Me: Whatever you do, please do your best to come off as reserved, calm, respectful, quiet, responsible, mellow, and low-key.
Obviously this is me exaggerating solely so I can build out a dramatic analogy, but since coops illicit the same reaction as when Voldemort’s name is uttered in Harry Potter, let’s review this often-feared ownership type and repaint coops in a marginally better light.
In Manhattan, cooperatives have been the traditional way to own for nearly a century and comprise at least 60% all apartments available for purchase. Unlike the traditional ownership most people think of, coops are owned by an apartment corporation, not by an individual. Because you don’t technically “own” the specific unit, the board does have rules they enforce, that can range from laissez faire to extremely restrictive. It’s basically the building’s way of controlling who is allowed to purchase/sublease in the building and the general discourse of the building itself.

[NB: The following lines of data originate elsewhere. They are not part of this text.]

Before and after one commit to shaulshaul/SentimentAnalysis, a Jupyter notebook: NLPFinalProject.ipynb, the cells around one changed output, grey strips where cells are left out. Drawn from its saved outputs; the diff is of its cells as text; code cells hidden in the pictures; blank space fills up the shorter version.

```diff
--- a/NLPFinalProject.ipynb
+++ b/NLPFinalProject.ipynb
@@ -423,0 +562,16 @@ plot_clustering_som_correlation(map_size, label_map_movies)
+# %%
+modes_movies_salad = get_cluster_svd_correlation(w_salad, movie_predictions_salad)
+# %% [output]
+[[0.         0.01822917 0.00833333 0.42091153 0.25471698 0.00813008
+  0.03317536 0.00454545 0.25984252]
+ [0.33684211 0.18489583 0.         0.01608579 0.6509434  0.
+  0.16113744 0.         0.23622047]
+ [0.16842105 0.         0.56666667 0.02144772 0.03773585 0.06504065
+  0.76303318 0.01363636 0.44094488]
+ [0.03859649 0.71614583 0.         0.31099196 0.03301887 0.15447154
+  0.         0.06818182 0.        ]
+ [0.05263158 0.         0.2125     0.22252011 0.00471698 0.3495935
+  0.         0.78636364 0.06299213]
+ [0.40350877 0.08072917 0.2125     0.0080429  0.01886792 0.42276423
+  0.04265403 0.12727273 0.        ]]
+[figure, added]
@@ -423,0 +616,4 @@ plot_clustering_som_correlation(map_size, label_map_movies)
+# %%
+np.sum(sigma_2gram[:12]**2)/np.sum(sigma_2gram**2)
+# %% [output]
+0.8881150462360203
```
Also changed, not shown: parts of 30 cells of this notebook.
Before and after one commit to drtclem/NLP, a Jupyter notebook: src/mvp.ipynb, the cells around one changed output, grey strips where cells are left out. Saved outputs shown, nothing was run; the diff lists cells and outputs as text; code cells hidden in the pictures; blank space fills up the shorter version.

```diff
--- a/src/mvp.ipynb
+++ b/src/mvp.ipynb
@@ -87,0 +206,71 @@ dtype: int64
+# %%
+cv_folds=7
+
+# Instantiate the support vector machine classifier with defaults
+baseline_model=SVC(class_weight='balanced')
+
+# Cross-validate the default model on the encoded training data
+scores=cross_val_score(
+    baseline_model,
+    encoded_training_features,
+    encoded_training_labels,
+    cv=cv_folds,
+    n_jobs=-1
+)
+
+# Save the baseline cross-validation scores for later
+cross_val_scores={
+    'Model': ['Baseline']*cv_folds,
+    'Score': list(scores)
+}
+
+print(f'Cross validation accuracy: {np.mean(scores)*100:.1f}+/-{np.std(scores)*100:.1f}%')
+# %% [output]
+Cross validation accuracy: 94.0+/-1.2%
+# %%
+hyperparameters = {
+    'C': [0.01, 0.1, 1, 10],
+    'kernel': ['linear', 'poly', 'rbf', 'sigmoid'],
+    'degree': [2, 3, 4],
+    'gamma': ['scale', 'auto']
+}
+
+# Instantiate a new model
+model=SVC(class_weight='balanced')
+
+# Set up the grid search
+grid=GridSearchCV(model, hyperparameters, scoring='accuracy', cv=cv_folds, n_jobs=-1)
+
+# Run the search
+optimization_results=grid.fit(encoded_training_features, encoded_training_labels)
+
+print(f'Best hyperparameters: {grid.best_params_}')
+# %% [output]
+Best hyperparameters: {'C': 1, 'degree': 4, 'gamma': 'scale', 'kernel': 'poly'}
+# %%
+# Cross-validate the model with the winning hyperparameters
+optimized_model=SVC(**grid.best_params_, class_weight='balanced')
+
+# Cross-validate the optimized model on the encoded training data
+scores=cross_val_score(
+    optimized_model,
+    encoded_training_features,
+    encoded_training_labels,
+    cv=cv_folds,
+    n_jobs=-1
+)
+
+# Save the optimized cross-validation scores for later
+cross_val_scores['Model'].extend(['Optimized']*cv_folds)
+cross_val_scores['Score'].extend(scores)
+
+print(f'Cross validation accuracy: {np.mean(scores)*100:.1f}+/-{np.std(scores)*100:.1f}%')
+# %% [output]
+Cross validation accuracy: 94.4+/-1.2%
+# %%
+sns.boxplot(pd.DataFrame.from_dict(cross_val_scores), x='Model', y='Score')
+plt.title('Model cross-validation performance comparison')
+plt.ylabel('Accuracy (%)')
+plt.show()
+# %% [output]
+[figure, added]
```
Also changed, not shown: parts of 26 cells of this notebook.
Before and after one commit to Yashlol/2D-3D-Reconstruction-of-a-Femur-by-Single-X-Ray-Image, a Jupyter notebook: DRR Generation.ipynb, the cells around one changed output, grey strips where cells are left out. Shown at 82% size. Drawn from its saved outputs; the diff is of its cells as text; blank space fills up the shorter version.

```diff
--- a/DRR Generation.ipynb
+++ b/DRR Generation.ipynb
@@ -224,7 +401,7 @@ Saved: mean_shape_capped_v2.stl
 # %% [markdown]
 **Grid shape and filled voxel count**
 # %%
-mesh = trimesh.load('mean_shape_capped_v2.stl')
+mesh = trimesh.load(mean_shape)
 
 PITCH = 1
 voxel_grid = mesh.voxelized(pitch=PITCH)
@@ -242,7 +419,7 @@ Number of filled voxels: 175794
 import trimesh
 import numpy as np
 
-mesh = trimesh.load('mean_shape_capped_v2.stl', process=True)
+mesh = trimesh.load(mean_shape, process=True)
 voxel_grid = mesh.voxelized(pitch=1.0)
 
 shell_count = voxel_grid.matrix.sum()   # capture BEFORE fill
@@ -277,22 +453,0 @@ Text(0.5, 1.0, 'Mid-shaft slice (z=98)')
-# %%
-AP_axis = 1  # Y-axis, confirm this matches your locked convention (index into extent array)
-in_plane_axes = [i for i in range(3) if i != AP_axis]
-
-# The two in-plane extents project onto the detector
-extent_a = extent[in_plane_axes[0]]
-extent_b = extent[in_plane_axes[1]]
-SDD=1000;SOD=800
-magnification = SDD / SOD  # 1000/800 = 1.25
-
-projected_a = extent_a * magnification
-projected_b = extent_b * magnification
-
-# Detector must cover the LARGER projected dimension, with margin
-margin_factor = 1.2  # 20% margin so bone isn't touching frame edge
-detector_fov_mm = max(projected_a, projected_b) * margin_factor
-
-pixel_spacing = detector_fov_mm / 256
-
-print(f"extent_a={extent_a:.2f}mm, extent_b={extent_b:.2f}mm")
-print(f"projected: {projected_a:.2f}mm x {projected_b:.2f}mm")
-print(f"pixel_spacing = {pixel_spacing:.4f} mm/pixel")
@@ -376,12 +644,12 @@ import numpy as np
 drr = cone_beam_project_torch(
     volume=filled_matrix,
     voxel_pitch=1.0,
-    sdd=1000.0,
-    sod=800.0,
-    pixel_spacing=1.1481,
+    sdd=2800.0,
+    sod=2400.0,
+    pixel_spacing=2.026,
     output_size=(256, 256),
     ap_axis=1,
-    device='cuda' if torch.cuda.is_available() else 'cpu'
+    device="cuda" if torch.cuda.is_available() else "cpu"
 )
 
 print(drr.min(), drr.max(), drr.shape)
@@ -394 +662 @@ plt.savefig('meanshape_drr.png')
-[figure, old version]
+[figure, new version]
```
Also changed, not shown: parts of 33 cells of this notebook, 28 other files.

When you purchase an apartment in a co-op, you are buying shares of the cooperative that entitle you, as a shareholder, to a “proprietary lease.” This proprietary lease is for a specific unit in the cooperative, to which you are a “tenant”. Typically the larger your apartment, the more shares of the cooperative you own. The wonderful thing about coops is that since you’re not buying “real property”, you don’t have title, WHICH means you don’t have to pay the hefty mortgage recording tax and title insurance that condos have to at closing.
Co-op shareholders pay a monthly maintenance fee to cover building expenses like heat, hot water, insurance, staff salaries, real estate taxes, and the mortgage debt of the building. Portions of the fee are tax deductible, as shareholders can deduct their share of the building’s real estate taxes, which is important to note when assessing carrying costs for comparable condos. This maintenance fee can increase 3-7% annually and the board can require you to pony up money for the reserve or for a particular project in the building
Purchasing a co-op can be an intricate process and subletting can be challenging. Each co-op has its own rules, which should be considered prior to purchasing. Approval to purchase shares of a co- op must be granted by a board of directors, who also have the authority to determine how much of the purchase price may be financed and minimum cash requirements.
Co-ops generally allow a maximum of 75-80% financing, but that can shrink to 40-50% in some more restrictive buildings. Co- ops will also scrutinize the buyer more so than condos and have guidelines for financial qualifications to purchase. Typically, the co-op would like to see that the buyer has two years of maintenance and mortgage fees liquid after all closing costs and down payment are accounted for. They would also like to see that the buyer’s debt-to-income ratio is 29% or less.
All prospective purchasers must submit a “board package” containing a purchase application, personal and professional letters of recommendation plus detailed information on income and assets. The board will also require an interview so they can meet the applicant and ask any questions regarding the information provided in the board package. They can approve or deny any applicant without stating a reason and their decision cannot be challenged in a court of law.
Owners are typically restricted in subletting – ranging from as lenient as unlimited after two years of ownerships, to subletting is allowed 2 out of every 5 years, to 2 years total in ownership, to case by case, to no subletting at all. The board also charges you a fee for subletting and has to approve your tenant. Yet again, it’s the board’s way of controlling who lives in the building.
Co-ops vary building to building regarding what purchasing structures they allow and have the ability to say no to purchasing types like parents buying for children, pied-à-terre, co-purchasing, and gifting.
Transactions can take between 3-6 months, depending if you’re buying all-cash (a bit faster) or if you’re financing (a tad longer), padding that time frame with board package compilation, board package review, interview scheduling, and just all the delays and absurd amounts of time it takes for the managing/transfer agent to complete seemingly easy steps.
In a more digestible piece, see below for the high level difference between coops, condos and townhouses: